- [Edit difference data]:
--- START ---
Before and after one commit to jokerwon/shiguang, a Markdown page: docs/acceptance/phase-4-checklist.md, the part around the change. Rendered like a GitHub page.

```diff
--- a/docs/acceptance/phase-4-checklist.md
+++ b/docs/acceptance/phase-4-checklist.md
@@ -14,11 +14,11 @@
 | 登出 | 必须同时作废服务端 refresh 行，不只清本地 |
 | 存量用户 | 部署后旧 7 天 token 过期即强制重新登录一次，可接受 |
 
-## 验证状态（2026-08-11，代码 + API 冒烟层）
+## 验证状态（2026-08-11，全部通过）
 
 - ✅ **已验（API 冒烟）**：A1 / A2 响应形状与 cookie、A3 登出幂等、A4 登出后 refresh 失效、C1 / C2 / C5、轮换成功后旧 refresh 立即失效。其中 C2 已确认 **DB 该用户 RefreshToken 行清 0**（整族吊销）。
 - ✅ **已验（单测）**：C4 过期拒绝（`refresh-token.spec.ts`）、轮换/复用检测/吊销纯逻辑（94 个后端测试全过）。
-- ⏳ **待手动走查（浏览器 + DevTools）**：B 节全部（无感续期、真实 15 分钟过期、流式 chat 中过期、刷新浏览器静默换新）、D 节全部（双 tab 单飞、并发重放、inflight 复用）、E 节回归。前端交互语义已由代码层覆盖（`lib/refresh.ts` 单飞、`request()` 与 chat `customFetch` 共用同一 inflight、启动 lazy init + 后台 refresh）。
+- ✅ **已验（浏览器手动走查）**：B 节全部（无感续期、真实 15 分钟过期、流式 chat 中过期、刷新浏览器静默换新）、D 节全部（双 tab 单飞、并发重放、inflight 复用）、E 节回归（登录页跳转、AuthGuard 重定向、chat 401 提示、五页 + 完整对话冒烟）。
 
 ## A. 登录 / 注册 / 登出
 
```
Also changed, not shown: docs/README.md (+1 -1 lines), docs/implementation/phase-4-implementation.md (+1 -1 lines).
--- END ---
--- START ---
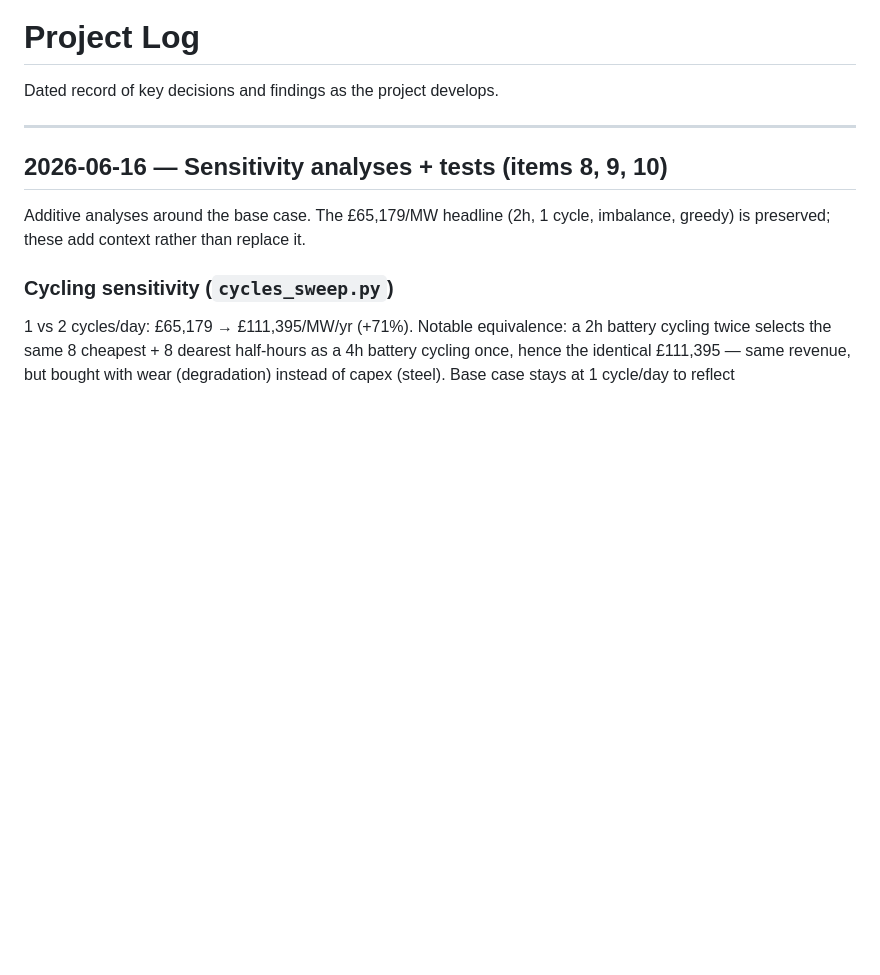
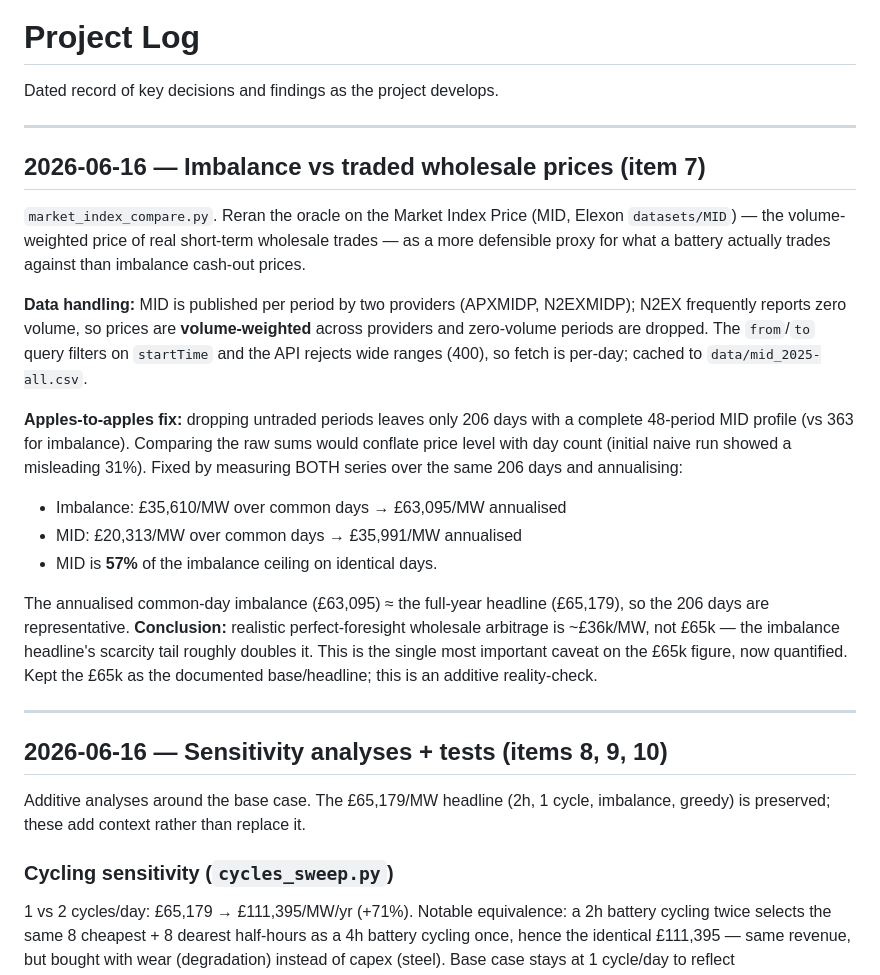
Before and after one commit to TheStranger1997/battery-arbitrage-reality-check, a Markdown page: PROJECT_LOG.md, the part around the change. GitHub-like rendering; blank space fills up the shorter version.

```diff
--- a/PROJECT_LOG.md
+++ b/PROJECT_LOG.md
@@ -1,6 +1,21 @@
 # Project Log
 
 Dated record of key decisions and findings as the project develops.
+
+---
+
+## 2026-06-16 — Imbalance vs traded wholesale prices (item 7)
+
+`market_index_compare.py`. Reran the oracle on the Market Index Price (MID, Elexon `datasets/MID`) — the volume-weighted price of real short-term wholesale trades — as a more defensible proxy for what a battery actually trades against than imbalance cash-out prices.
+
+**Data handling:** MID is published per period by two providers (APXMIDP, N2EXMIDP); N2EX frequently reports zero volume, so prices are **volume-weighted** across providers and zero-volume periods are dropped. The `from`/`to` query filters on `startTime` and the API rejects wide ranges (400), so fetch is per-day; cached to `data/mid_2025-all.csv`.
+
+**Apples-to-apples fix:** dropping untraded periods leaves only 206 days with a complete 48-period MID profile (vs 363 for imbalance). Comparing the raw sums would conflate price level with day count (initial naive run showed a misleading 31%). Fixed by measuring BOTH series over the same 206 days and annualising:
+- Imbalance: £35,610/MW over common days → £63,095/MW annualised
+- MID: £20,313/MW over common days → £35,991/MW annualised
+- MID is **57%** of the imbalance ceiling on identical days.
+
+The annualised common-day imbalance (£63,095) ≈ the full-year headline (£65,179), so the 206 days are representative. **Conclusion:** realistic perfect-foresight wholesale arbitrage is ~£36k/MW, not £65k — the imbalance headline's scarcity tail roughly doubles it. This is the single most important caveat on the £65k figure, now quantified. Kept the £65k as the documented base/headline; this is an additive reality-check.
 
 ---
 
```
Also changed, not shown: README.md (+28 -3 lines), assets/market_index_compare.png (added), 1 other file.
--- END ---
- [PROBLEM TO SOLVE]: Return each line among the entries that holds the word "acceptance".

- [TASK ANSWER]:
Before and after one commit to jokerwon/shiguang, a Markdown page: docs/acceptance/phase-4-checklist.md, the part around the change. Rendered like a GitHub page.
--- a/docs/acceptance/phase-4-checklist.md
+++ b/docs/acceptance/phase-4-checklist.md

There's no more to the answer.